Adding an iOS app

Now we’ve got some test code and a minimum version, let’s add the iOS app. We do this by selecting file > new > project, and in the menu that appears select iOS at the top and then app.


There’s nothing special in the iOS dialogue, just make sure to include tests and tick the other options that you’d like. Here’s what “coffeeco-ios” looks like as an example.


Next we’ll need to do the same process in the save dialogue as our framework, but for the iOS app.


You’ll now have an Xcode workspace with something a little like this, two Xcode projects, one for your framework and one for your app. Here’s what mine looks like.


Linking the framework

We’re going to have to link these together now. This process will need to be repeated for every framework you add, so be careful to remember to do so.

Navigate to your project from the workspace and select the build phases tab. You’ll be able to see an option for “Link binary with libraries”, open that with the little down arrow. Tap the plus and in the dialogue that appears you’ll be able to see your framework at the top. If not, you can search for it in the search box.


You’ll also have to tell Xcode to embed & sign this framework on the way in. If you don’t do this, the app will crash on open, as the framework will be entirely missing.

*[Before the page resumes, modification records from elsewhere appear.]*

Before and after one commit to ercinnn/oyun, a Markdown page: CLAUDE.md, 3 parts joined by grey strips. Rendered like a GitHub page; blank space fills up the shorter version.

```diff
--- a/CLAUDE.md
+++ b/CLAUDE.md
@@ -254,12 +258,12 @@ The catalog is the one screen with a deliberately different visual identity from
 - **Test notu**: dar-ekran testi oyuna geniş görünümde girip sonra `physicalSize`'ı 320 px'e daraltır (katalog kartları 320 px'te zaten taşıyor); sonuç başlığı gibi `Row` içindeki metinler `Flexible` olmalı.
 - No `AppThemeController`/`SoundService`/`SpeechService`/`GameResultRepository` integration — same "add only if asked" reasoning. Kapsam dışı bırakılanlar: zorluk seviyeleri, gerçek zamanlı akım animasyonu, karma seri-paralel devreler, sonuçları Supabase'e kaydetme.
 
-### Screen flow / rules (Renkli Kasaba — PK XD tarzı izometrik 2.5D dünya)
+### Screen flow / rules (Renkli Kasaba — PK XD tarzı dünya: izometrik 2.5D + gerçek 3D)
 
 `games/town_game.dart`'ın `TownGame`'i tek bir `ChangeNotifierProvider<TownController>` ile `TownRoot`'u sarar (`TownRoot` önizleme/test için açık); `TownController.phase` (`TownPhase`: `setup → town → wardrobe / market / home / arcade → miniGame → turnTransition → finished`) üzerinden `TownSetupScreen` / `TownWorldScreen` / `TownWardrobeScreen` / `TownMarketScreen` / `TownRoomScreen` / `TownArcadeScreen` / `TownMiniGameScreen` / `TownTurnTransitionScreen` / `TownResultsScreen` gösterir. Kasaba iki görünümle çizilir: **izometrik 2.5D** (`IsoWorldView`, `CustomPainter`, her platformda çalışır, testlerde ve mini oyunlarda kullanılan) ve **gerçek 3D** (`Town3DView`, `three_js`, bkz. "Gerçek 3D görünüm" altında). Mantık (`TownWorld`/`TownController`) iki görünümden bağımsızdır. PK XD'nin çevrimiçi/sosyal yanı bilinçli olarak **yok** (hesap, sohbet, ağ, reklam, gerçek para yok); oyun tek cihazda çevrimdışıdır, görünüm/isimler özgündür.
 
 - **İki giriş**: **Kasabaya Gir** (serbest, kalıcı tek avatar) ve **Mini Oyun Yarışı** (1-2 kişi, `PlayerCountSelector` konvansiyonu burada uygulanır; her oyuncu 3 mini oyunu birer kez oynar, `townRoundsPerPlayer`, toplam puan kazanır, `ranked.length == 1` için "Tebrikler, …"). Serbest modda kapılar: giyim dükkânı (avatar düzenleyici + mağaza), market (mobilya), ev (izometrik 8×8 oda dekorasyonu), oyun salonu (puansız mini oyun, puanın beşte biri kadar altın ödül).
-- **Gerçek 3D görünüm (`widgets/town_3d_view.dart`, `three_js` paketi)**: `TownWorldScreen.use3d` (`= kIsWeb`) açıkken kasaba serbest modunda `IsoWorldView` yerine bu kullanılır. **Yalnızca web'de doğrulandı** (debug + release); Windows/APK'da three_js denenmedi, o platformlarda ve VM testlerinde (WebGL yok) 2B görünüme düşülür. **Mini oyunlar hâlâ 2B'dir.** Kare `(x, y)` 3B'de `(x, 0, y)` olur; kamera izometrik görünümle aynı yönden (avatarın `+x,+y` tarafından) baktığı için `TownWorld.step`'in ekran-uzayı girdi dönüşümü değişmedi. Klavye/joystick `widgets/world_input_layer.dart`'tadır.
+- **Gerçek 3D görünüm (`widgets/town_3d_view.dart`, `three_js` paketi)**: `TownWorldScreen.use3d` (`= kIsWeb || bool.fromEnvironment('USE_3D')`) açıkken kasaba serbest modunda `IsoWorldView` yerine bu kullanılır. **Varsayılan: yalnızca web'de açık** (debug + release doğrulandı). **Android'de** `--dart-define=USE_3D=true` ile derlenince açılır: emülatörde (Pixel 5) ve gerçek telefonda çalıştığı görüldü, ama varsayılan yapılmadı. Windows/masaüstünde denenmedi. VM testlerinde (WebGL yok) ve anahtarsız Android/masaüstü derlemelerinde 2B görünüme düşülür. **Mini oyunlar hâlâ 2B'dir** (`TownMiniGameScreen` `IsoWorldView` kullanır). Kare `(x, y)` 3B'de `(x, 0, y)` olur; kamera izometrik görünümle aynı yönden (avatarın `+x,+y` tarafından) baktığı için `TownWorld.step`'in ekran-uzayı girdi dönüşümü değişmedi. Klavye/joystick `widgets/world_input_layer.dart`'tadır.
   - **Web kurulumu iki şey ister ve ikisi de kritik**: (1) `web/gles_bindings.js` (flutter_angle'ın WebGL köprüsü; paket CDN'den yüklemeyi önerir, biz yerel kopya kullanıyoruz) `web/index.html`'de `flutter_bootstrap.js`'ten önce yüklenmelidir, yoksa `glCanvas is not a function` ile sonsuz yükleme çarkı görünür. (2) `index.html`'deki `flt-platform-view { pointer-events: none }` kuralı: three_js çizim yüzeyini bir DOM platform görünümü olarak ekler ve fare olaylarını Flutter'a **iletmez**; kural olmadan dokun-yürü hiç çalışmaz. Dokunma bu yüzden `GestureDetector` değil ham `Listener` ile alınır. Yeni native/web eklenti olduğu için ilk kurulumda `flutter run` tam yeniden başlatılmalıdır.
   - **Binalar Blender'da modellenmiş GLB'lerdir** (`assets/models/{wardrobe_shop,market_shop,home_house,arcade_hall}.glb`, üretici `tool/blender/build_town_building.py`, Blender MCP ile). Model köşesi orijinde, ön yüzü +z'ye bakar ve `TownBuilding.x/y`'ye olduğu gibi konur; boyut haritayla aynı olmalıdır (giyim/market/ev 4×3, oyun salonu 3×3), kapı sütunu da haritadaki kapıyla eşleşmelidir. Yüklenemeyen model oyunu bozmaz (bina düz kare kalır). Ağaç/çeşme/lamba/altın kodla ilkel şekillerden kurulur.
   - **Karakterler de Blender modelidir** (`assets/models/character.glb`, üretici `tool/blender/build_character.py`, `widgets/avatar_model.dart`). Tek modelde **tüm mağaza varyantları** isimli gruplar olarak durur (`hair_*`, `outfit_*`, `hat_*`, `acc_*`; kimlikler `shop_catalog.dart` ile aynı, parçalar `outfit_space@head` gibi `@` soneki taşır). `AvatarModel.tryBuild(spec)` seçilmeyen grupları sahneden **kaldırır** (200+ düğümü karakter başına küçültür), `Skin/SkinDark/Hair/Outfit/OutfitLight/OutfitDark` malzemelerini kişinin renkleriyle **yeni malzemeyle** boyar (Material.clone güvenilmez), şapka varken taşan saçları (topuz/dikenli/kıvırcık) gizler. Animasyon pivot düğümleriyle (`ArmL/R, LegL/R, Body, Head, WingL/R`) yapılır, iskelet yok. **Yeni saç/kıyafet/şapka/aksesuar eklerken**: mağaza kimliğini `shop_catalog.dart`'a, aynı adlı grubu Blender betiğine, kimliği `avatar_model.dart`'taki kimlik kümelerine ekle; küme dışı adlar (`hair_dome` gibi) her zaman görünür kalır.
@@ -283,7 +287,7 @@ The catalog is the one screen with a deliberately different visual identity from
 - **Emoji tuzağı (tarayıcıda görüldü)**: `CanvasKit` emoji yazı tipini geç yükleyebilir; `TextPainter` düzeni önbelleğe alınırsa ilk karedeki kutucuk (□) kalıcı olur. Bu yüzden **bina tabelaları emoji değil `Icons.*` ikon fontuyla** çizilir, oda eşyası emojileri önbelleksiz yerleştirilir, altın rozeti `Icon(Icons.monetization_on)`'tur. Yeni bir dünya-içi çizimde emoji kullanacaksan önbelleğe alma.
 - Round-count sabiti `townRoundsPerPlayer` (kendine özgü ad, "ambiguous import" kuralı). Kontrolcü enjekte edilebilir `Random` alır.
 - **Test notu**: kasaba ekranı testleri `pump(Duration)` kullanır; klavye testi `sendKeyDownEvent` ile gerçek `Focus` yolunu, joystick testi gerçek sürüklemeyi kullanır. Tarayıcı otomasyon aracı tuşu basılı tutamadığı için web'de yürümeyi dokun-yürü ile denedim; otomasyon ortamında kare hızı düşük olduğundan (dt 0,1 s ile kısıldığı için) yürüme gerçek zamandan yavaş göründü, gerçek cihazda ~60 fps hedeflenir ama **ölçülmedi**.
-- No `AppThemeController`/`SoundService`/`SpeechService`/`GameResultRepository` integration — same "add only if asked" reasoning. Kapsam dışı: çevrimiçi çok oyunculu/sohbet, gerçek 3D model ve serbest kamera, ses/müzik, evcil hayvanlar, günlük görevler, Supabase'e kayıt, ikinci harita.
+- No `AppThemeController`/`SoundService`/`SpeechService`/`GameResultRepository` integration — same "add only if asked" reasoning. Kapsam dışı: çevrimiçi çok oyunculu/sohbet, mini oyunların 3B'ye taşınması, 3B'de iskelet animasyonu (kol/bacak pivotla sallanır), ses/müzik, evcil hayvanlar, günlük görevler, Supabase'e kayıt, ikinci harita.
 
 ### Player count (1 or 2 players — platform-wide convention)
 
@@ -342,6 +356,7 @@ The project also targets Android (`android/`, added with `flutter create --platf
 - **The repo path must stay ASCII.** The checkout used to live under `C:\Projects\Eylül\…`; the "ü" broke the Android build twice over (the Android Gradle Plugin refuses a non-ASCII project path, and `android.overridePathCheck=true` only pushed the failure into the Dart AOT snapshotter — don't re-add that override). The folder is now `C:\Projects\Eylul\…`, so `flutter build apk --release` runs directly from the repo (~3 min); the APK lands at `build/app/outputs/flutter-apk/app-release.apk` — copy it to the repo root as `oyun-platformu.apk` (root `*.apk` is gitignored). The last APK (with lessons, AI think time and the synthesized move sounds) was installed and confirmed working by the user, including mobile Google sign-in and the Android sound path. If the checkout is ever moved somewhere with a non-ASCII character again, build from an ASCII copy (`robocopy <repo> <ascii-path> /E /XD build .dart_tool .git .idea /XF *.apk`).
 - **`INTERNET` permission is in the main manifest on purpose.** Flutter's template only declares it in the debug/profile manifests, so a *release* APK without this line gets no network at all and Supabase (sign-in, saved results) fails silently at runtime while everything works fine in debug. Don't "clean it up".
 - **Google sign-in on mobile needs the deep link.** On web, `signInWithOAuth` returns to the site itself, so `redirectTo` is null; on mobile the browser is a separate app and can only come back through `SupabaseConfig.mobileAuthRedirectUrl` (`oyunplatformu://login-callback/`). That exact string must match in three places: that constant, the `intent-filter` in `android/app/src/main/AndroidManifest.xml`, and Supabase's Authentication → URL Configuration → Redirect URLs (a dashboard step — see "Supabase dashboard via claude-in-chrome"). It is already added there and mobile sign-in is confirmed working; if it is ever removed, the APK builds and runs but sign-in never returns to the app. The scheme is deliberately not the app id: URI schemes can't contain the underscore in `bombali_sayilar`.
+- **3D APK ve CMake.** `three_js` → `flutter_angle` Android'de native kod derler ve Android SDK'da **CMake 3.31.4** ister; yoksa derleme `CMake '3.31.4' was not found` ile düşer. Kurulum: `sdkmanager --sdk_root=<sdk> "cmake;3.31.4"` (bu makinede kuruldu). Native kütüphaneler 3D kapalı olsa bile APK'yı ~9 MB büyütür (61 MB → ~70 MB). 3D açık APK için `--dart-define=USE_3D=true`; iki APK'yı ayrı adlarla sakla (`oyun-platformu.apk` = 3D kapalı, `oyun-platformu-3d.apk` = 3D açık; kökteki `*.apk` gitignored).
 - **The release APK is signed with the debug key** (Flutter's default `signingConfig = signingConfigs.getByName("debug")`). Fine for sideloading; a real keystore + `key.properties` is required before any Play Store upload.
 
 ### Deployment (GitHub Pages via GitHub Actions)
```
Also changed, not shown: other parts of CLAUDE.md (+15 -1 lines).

Head to the general tab instead of build phases, and scroll down to “Frameworks, Libraries and Embedded Content”. Select your framework(s) and set the embed mode to embed and sign.

At this point we’re actually done setting up, but we should test everything worked ok. Open up any swift file in your app and import your framework. Here, I’ve imported CoffeeKit and created a variable using my sample struct.


import CoffeeKit

struct ContentView: View {
    let coffee = Coffee(name: "Flat White")
    var body: some View {

Adding Git

At this point, we don’t actually have any version control for our top level project yet. To do this, we’ll have to run git init inside our top level folder in a terminal. Once the command finishes, if you type git status the output should look like this.


Before we add those files we should add a gitignore file to make sure we don’t accidentally add things like user data to source control. If you don’t know how to write your own gitignore, a great example one can be found on github.

In the same place you currently are in the terminal you’ll need to make a new text file, called “.gitignore” and paste in the contents from the link above, or type your own. If you’re not too comfortable with the terminal, feel free to download the file above, drag it into this folder, and rename it to the correct name by removing the “Swift” from the start.

Now, we’ll have to do the initial commits.

git add .gitignore and then git commit -m "initial commit" will add our ignore and add that first commit. Next, we’ll need to actually add our code. git add . and then git commit -m "initial framework" should do the trick.

You’re finished! The workspace is setup with an app and framework.

Frameworks are a great tool, and I highly recommend getting familiar with them to improve your development experience.

If you’d like, you can create more frameworks at this point to separate out your code even more. A common example is to have a core framework that contains things like authentication, any common extensions, and your network stack, then have a framework per business area.

Head to the repo and open 001-making-frameworks to run this code for yourself.

Got any basics you’d like to see written about? get in touch over on twitter.